• [MATERIAL SUPPLIED]
=== Section Start ===

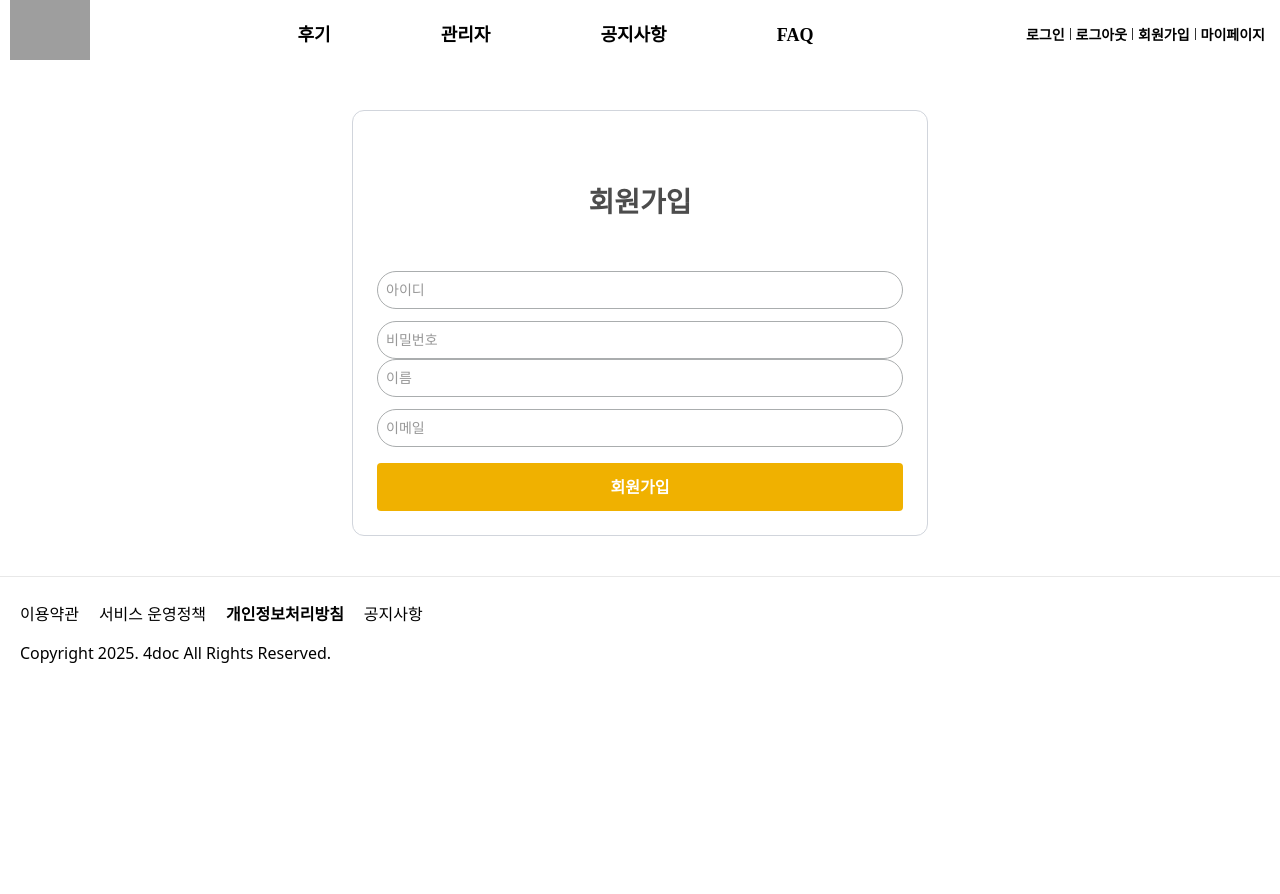
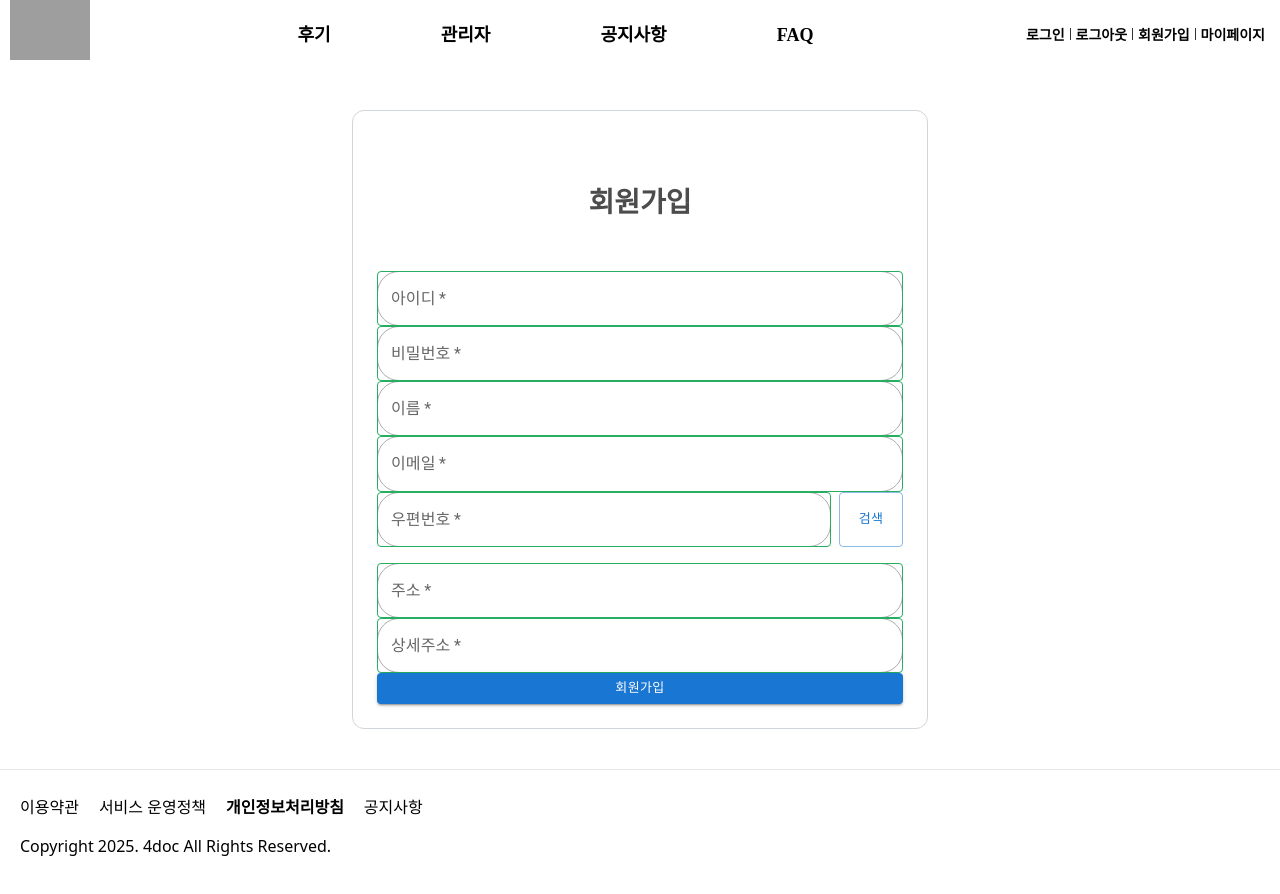
Before and after one commit to dengo25/sobi_front, a React (Vite) app: page /join in a window 1280 px wide. Shown: the top 894 px of the page. Before the commit the page ends 800 px from the top, so only its background shows below. Built offline with nearby package versions, Linux system fonts and the light colour scheme; grey boxes are pictures that could not be loaded.

Commit message:
[Feat] 구글 로그인 && 회원가입 주소 API 구현

```diff
--- a/package.json
+++ b/package.json
@@ -12,6 +12,7 @@
   "dependencies": {
     "@emotion/react": "^11.14.0",
     "@emotion/styled": "^11.14.1",
+    "@mui/icons-material": "^7.2.0",
     "@mui/material": "^7.2.0",
     "@reduxjs/toolkit": "^2.8.2",
     "@tailwindcss/vite": "^4.1.11",
--- a/src/pages/login/SignUpPage.jsx
+++ b/src/pages/login/SignUpPage.jsx
@@ -1,6 +1,10 @@
 import React, { useState } from "react";
 import { signup } from "../../service/member/ApiService";
-
+import CustomInput from "../../components/input/CustomInput"
+import DaumPostcode from "react-daum-postcode";
+import { Modal, Box, IconButton } from "@mui/material";
+import CloseIcon from "@mui/icons-material/Close";
+import CustomButton from "../../components/input/CustomButton.jsx";
 
 function SignUp() {
     const [formData, setFormData] = useState({
@@ -8,82 +12,195 @@ function SignUp() {
         password: "",
         memberName: "",
         memberEmail: "",
+        memberAddr: "",
+        memberZip:"",
     });
 
+    const [isPostcodeOpen, setIsPostcodeOpen] = useState(false);
+    const [detailAddress, setDetailAddress] = useState("");
+
+
+    const handleAddressSelect = (data) => {
+        const fullAddress = data.address;
+        const zonecode = data.zonecode;
+
+        setFormData((prev) => ({
+            ...prev,
+            memberAddr: fullAddress,
+            memberZip: zonecode,
+        }));
+        setIsPostcodeOpen(false); // 팝업 닫기
+    };
 
     const handleChange = (e) => {
         const { name, value } = e.target;
         setFormData((prev) => ({ ...prev, [name]: value }));
     };
 
-
     const handleSubmit = (e) => {
         e.preventDefault();
 
-        // finalAddress 없이 바로 전송할 수 있음
-        console.log("제출 데이터:", formData);
+        const finalAddress = `${formData.memberAddr} ${detailAddress}`.trim();
 
-        // 예시) 실제 회원가입 요청
-        signup(formData).then((res) => {
+        const sendData = {
+            ...formData,
+            memberAddr: finalAddress,
+        };
+
+        console.log("제출 데이터:", sendData);
+
+        signup(sendData).then((res) => {
             alert("회원가입 완료");
             window.location.href = "/login";
         });
     };
 
+
     return (
         <div className="max-w-xl mx-auto mt-10 p-6 border border-gray-300 rounded-xl">
             <h2 className="text-center text-2xl font-bold mb-6">회원가입</h2>
-            <form onSubmit={handleSubmit}>
-                <div className="flex gap-2 mb-3">
-                    <input
-                        type="text"
-                        name="memberId"
-                        placeholder="아이디"
-                        value={formData.member_id}
-                        onChange={handleChange}
-                        className="flex-1 p-2 border rounded"
+            <form onSubmit={handleSubmit} className="space-y-4">
+                <CustomInput
+                    label="아이디"
+                    name="memberId"
+                    value={formData.memberId}
+                    onChange={handleChange}
+                    placeholder="아이디를 입력하세요"
+                    required
+                    fullWidth
+                    variant="outlined"
+                    useCustomStyle
+                    customColor="success"
+                />
+
+                <CustomInput
+                    label="비밀번호"
+                    type="password"
+                    name="password"
+                    value={formData.password}
+                    onChange={handleChange}
+                    placeholder="비밀번호를 입력하세요"
+                    required
+                    fullWidth
+                    variant="outlined"
+                    useCustomStyle
+                    customColor="success"
+                />
+
+                <CustomInput
+                    label="이름"
+                    name="memberName"
+                    value={formData.memberName}
+                    onChange={handleChange}
+                    placeholder="이름을 입력하세요"
+                    required
+                    fullWidth
+                    variant="outlined"
+                    useCustomStyle
+                    customColor="success"
+                />
+
+                <CustomInput
+                    label="이메일"
+                    type="email"
+                    name="memberEmail"
+                    value={formData.memberEmail}
+                    onChange={handleChange}
+                    placeholder="이메일을 입력하세요"
+                    required
+                    fullWidth
+                    variant="outlined"
+                    useCustomStyle
+                    customColor="success"
+                />
+
+                {/*우편번호나 검색을 누르면 모달창이 true로 되면서 검색창이 열림*/}
+                <div style={{ display: "flex", gap: "8px" }}>
+                    <CustomInput
+                        label="우편번호"
+                        name="memberZip"
+                        value={formData.memberZip}
+                        onClick={() => setIsPostcodeOpen(true)}
+                        placeholder="우편번호 검색"
                         required
+                        fullWidth
+                        variant="outlined"
+                        useCustomStyle
+                        customColor="success"
+                        readOnly
+                    />
+                    <CustomButton
+                        text="검색"
+                        onClick={() => setIsPostcodeOpen(true)}
+                        variant="outlined"
+                        customColor="success"
+                        useCustomStyle
                     />
                 </div>
 
-                <input
-                    type="password"
-                    name="password"
-                    placeholder="비밀번호"
-                    value={formData.member_password}
-                    onChange={handleChange}
+                <CustomInput
+                    label="주소"
+                    name="memberAddr"
+                    value={formData.memberAddr}
+                    placeholder="주소를 검색으로 입력하세요"
                     required
-                    className="w-full p-2 mb-3 border rounded"
+                    fullWidth
+                    variant="outlined"
+                    useCustomStyle
+                    customColor="success"
+                    readOnly
+                />
+                <CustomInput
+                    label="상세주소"
+                    name="detailAddress"
+                    value={detailAddress}
+                    onChange={(e) => setDetailAddress(e.target.value)}
+                    placeholder="상세 주소를 입력하세요"
+                    required
+                    fullWidth
+                    variant="outlined"
+                    useCustomStyle
+                    customColor="success"
                 />
 
-                <div className="flex gap-2 mb-3 items-center">
-                    <input
-                        type="text"
-                        name="memberName"
-                        placeholder="이름"
-                        value={formData.member_name}
-                        onChange={handleChange}
-                        required
-                        className="flex-1 p-2 border rounded"
-                    />
-                </div>
+                <Modal open={isPostcodeOpen} onClose={() => setIsPostcodeOpen(false)}>
+                    <Box
+                        sx={{
+                            position: "absolute",
+                            top: "50%",
+                            left: "50%",
+                            transform: "translate(-50%, -50%)",
+                            bgcolor: "background.paper",
+                            boxShadow: 24,
+                            p: 4,
+                            borderRadius: 2,
+                            width: "90%",
+                            maxWidth: 500,
+                        }}
+                    >
+                        <IconButton
+                            onClick={() => setIsPostcodeOpen(false)}
+                            sx={{ position: "absolute", top: 8, right: 8 }}
+                        >
+                            <CloseIcon />
+                        </IconButton>
+                        <DaumPostcode onComplete={handleAddressSelect} />
+                    </Box>
+                </Modal>
 
-                <input
-                    type="text"
-                    name="memberEmail"
-                    placeholder="이메일"
-                    value={formData.member_email}
-                    onChange={handleChange}
-                    required
-                    className="w-full p-2 mb-3 border rounded"
+                <CustomButton
+                    text="회원가입"
+                    type="submit"
+                    variant="contained"
+                    customColor="success"
+                    useCustomStyle
+                    fullWidth
                 />
-
-                <button type="submit" className="w-full bg-yellow-500 text-white p-3 rounded mt-4 font-semibold">
-                    회원가입
-                </button>
             </form>
         </div>
     );
 }
 
+
+
 export default SignUp;
--- /dev/null
+++ b/src/pages/login/Social.jsx
@@ -0,0 +1,21 @@
+import React from "react";
+import { Navigate, useLocation } from "react-router-dom";
+
+const SocialLogin = () => {
+    const location = useLocation();
+
+    // 쿼리 파라미터에서 토큰 가져오기
+    const searchParams = new URLSearchParams(location.search);
+    const token = searchParams.get("token");
+
+    console.log("토큰 파싱: " + token);
+
+    if (token) {
+        localStorage.setItem("ACCESS_TOKEN", token);
+        return <Navigate to="/" state={{ from: location }} />;
+    } else {
+        return <Navigate to="/login" state={{ from: location }} />;
+    }
+};
+
+export default SocialLogin;
--- /dev/null
+++ b/src/router/SocialRouter.jsx
@@ -0,0 +1,17 @@
+import Social from "../pages/login/Social.jsx";
+import LoadingSpinner from "../components/common/LoadingSpinner.jsx";
+import {Suspense} from "react";
+
+
+const SocialRouter = () => {
+    return {
+        path: "sociallogin",
+        element: (
+            <Suspense fallback={<LoadingSpinner />}>
+                <Social />
+            </Suspense>
+        ),
+    };
+};
+
+export default SocialRouter;
--- a/src/router/root.jsx
+++ b/src/router/root.jsx
@@ -8,6 +8,7 @@ import NoticeRouter from "./NoticeRouter.jsx";
 import MypageRouter from "./MypageRouter.jsx";
 import LoginRouter from "./LoginRouter.jsx";
 import JoinRouter from "./JoinRouter.jsx";
+import SocialRouter from "./SocialRouter.jsx";
 
 const Loading = () => LoadingSpinner();
 
@@ -28,6 +29,7 @@ const router = createBrowserRouter([
       MypageRouter(),
       LoginRouter(),
       JoinRouter(),
+      SocialRouter()
 
     ],
   },
--- a/src/service/member/ApiService.js
+++ b/src/service/member/ApiService.js
@@ -83,8 +83,8 @@ export function signout() {
 }
 
 //회원가입 함수: userDTO를 post로 전달
-export function signup(userDTO) {
-  return call("/auth/signup", "POST", userDTO);
+export function signup(memberDTO) {
+  return call("/auth/signup", "POST", memberDTO);
 }
 
 // 소셜 로그인 함수: provider에 따라 OAuth2 인증시작
```
Also changed, not shown: 1 other file (tests, documents, lock files or other folders).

=== Section End ===

• [INSTRUCTIONS TO FOLLOW]
Sift through the entries and copy every line with "text".

• [PROBLEM SOLUTION]
             <h2 className="text-center text-2xl font-bold mb-6">회원가입</h2>
-                        type="text"
+                        text="검색"
-                        type="text"
-                    type="text"
+                    text="회원가입"
-                <button type="submit" className="w-full bg-yellow-500 text-white p-3 rounded mt-4 font-semibold">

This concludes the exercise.